Balkans’ frustration mounts over Ukraine’s fast-track to EU membership

17 Shtator 2023, 20:01Kosovo & Region TEMA

Balkans’ frustration mounts over Ukraine’s fast-track to EU

Some western Balkan leaders are growing increasingly frustrated that Ukraine is leapfrogging their countries in the EU accession process, adding further delays to their decades-long efforts to join the bloc. “I have nothing against Ukrainians,” Serbian president Aleksandar Vučić told the Financial Times.

But the EU’s level of support for Ukraine, granting it EU candidate status within a year from its application and potentially starting membership talks next year, “shows to us [such political support] has never been there for us”, he said. Kyiv applied for membership in February 2022, days after Russia’s full-scale invasion, and was granted candidate status four months later. By contrast, Belgrade had to wait more than four years after applying to start membership talks in 2014.

Serbia’s negotiations are currently bogged down over several issues, most notably Belgrade’s failure to normalise relations with its former province Kosovo, which declared independence in 2008. Serbia is also the only western Balkan nation that has not adopted EU’s sanctions against Russia, which has further slowed down its membership prospects. The EU has pledged to accelerate the membership track of six western Balkan countries — Serbia, Kosovo, Montenegro, Albania, North Macedonia and Bosnia and Herzegovina — with European Council president Charles Michel arguing that the first accessions should happen by 2030. But at a recent event in Slovenia following Michel’s announcement, Albanian prime minister Edi Rama cast doubt on the new target and quipped that the Ukraine example shows that war can accelerate membership. “Who should attack whom in this panel to get the membership faster?”
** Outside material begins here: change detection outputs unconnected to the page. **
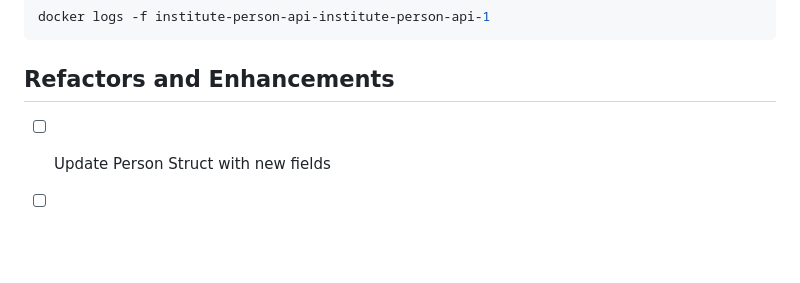
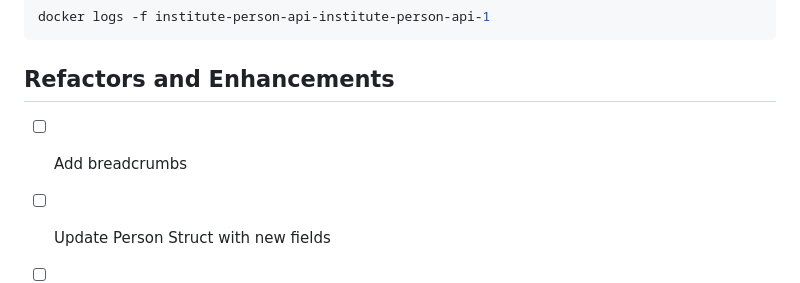
Before and after one commit to agile-learning-institute/mentorHub-person-api, a Markdown page: README.md, the part around the change. GitHub-like rendering; blank space fills up the shorter version.

Commit message:
added breadcrumbs to backlog

```diff
--- a/README.md
+++ b/README.md
@@ -130,6 +130,7 @@ docker logs -f institute-person-api-institute-person-api-1
 
 ## Refactors and Enhancements
 
+- [ ] Add breadcrumbs
 - [ ] Update Person Struct with new fields
 - [ ] Add testing of config-handler
 - [ ] Add godoc comments
```
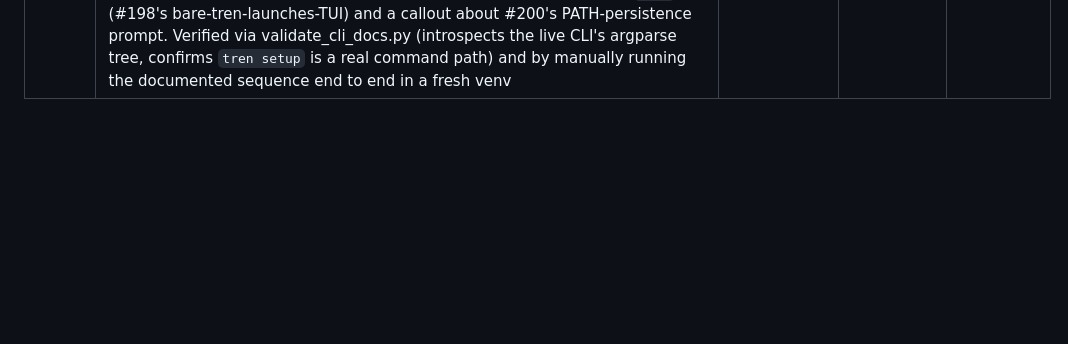
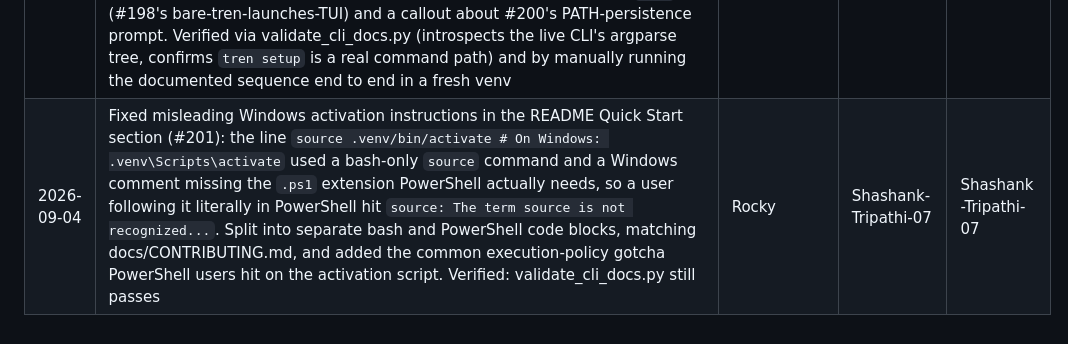
Before and after one commit to Shashank-Tripathi-07/TrenTorch, a Markdown page: maintainer_use/CHANGELOG.md, the part around the change. Rendered like a GitHub page; blank space fills up the shorter version.

Commit message:
docs: CHANGELOG entry for README Windows activation fix

```diff
--- a/maintainer_use/CHANGELOG.md
+++ b/maintainer_use/CHANGELOG.md
@@ -119,3 +119,4 @@
 | 2026-09-04 | Fixed `tren` resolving the wrong project root when run from any directory outside a TrenTorch checkout (e.g. right after `cd ~`): `CLIConfig.from_project_root()`'s cwd-based walk-up silently fell back to treating cwd itself as the project root when it found no pyproject.toml, so `user_data/`, `data/src/`, etc. got looked up in the wrong place, even though `tren` itself (a console-script entry point) is found via PATH regardless of cwd. Reused `modules.py`'s existing `_find_project_root()` (walks up from that file's own installed location, already correct) as the fallback instead of cwd, keeping the cwd-walk as the first attempt so a maintainer juggling multiple checkouts still resolves to whichever one they cd into. Mutation-tested: reverting the fix reproduces the exact original symptom (project_root == the unrelated directory). Full platforms/cli/tests suite (503 tests) green | Rocky | Shashank-Tripathi-07 | Shashank-Tripathi-07 |
 | 2026-09-04 | Added an opt-in Step 5/5 to `tren setup`: if a venv exists and its bin directory isn't already on PATH, asks whether to add it (default yes, skippable via a new `--skip-path` flag or by declining). Closes the remaining gap in "type `tren` from any terminal, any directory" (#198, #199): `tren` is a console-script entry point found via PATH regardless of cwd, but nothing previously persisted the venv's bin directory onto PATH, so only a terminal where the venv happened to already be activated could find it at all. Persists via HKEY_CURRENT_USER\Environment\Path (winreg) on Windows, or an idempotent marked `export PATH=...` line appended to the shell rc file detected from $SHELL on macOS/Linux; new terminals opened after setup pick it up, the terminal running setup itself is unaffected until reopened. New `platforms/cli/core/path_manager.py` keeps the real-environment-mutating functions separate from pure decision logic, fully unit-tested without touching the real registry or a real rc file (22 new tests). Full platforms/cli/tests suite (525 tests) green | Rocky | Shashank-Tripathi-07 | Shashank-Tripathi-07 |
 | 2026-09-04 | Added a Quick Start section to README.md, immediately after the hero/badges block, before any pitch content -- previously the README had no clone-and-run instructions at all, just narrative sections. Uses the same venv-then-pip sequence already documented in docs/CONTRIBUTING.md, verified against a genuinely fresh Python interpreter with no packages pre-installed: the initially-tempting `python bin/tren setup` shortcut (bin/tren's own docstring claims "no pip install required") actually fails immediately with `ModuleNotFoundError: No module named 'rich'`, since main.py imports rich-dependent modules at top level before any command dispatch -- that docstring only means no `pip install -e .` for the trentorch package itself is required, not that no dependencies are needed at all. Ends with plain `tren` (#198's bare-tren-launches-TUI) and a callout about #200's PATH-persistence prompt. Verified via validate_cli_docs.py (introspects the live CLI's argparse tree, confirms `tren setup` is a real command path) and by manually running the documented sequence end to end in a fresh venv | Rocky | Shashank-Tripathi-07 | Shashank-Tripathi-07 |
+| 2026-09-04 | Fixed misleading Windows activation instructions in the README Quick Start section (#201): the line `source .venv/bin/activate # On Windows: .venv\Scripts\activate` used a bash-only `source` command and a Windows comment missing the `.ps1` extension PowerShell actually needs, so a user following it literally in PowerShell hit `source: The term source is not recognized...`. Split into separate bash and PowerShell code blocks, matching docs/CONTRIBUTING.md, and added the common execution-policy gotcha PowerShell users hit on the activation script. Verified: validate_cli_docs.py still passes | Rocky | Shashank-Tripathi-07 | Shashank-Tripathi-07 |
```
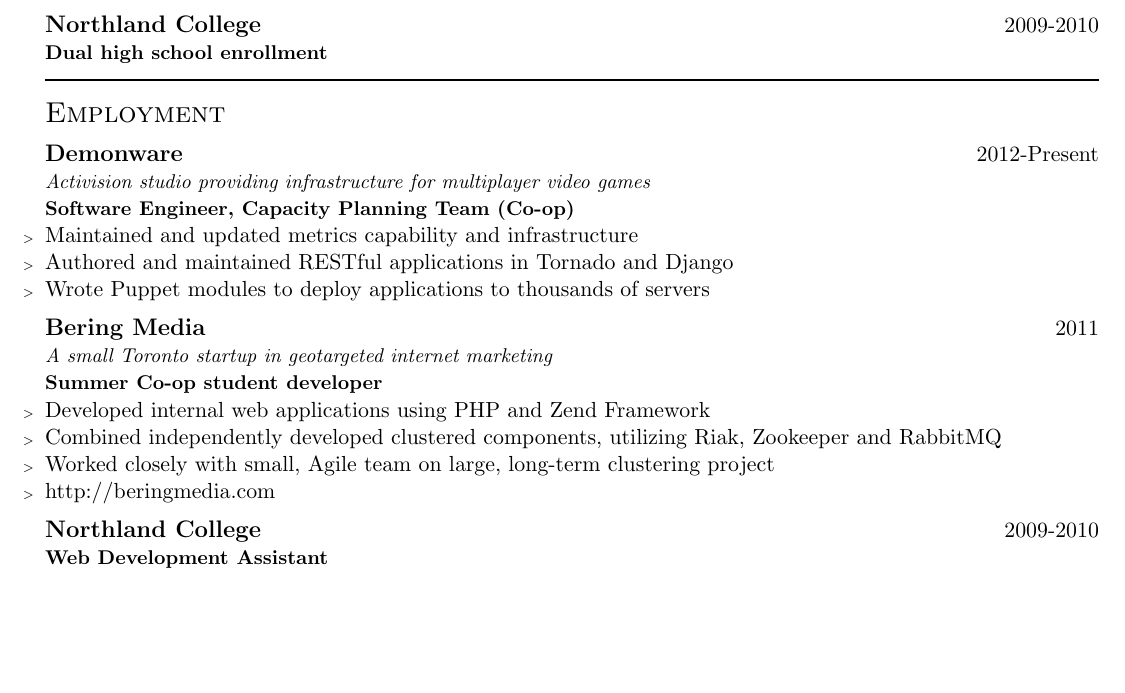
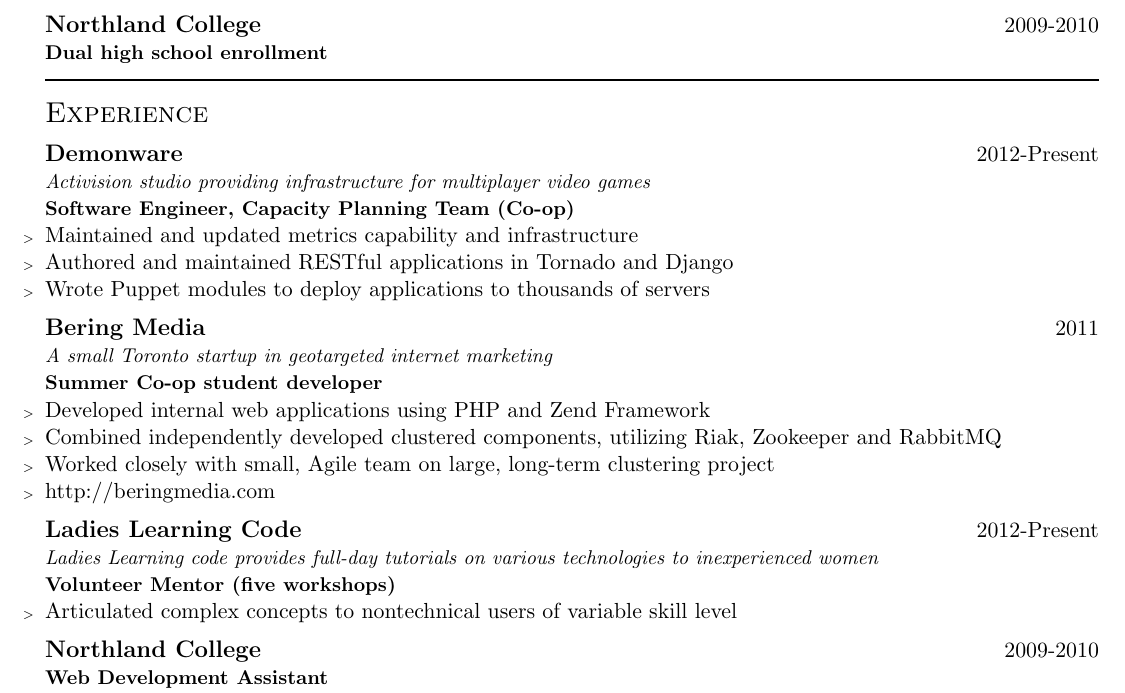
Before and after one commit to stillinbeta/resume, a LaTeX CV (resume.tex): part of page 1 of 2, cut so that both start at the same text, the shorter picture padded with empty space. Compiled offline with pdfLaTeX.

Commit message:
Added Ladies Learning Code

```diff
--- a/resume.tex
+++ b/resume.tex
@@ -17,7 +17,7 @@
     \postitle{Dual high school enrollment}
 
 \vbar
-\head{Employment}
+\head{Experience}
     \company{Demonware}{2012-Present}
         \companydesc{Activision studio providing infrastructure for multiplayer video games} \\
         \postitle{Software Engineer, Capacity Planning Team (Co-op)}
@@ -37,6 +37,13 @@
             \item Worked closely with small, Agile team on large, long-term
             clustering project
             \item \url{http://beringmedia.com}
+        \end{employment}
+    \company{Ladies Learning Code}{2012-Present}
+        \companydesc{Ladies Learning code provides full-day tutorials
+                     on various technologies to inexperienced women} \\
+        \postitle{Volunteer Mentor (five workshops)}
+        \begin{employment}
+            \item Articulated complex concepts to nontechnical users of variable skill level
         \end{employment}
     \company{Northland College}{2009-2010}
         \postitle{Web Development Assistant}
```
Rama jokingly asked fellow leaders who were with him on stage. “Bulgaria can easily attack North Macedonia, Croatia can attack Serbia, Serbia can attack Kosovo, Bosnia can attack itself . . . so we can all be ready to join the train with Ukraine.” While Ukraine’s swifter progress frustrates many, North Macedonia, a Nato country that waited 18 years before starting EU membership talks, said it wasn’t considering the war-torn country as “competition”. “The outcome of the war in Ukraine will define the fate of the union itself,” said North Macedonia’s foreign minister, Bujar Osmani. “Ukraine should not be seen as being privileged because Ukraine is not fighting for itself only, it is fighting for . . . the future of the continent.”

The break-up of Yugoslavia in the 1990s led to wars between Serbia, Croatia, Bosnia and Kosovo, leading to tens of thousands of deaths and millions of people displaced. Some hostilities, including over the make-up of Bosnia and the status of Kosovo, have flared up repeatedly since then, making their EU integration even more elusive. After yet another fruitless summit between the countries’ leaders on Thursday, EU foreign policy chief Josep Borrell said “without normalisation, there will not be a European future for either Kosovo or Serbia”.

Kosovo applied for EU membership last December and is yet to be granted candidate status. Still, Vučić claimed that the delays were not reflecting the reality in his country, which he argued was “in much better shape than Romania and Bulgaria were in 2007 when they joined the EU”. He also blamed the EU’s declining ability to absorb new members. “We [have heard] about 2025, now it’s 2030 . . . it’s seven years,” Vučić said. “Who knows what will happen in seven years? The absorption power of the EU is not bigger than it was. You have 10 net contributors and 17 countries that are taking their money. Neither would like to have more members on their payment roll.” At the conference in Slovenia, Michel said Russia’s invasion of Ukraine had forced a reckoning and revived Balkan enlargement after two decades of stagnation. “This is ambitious, but necessary.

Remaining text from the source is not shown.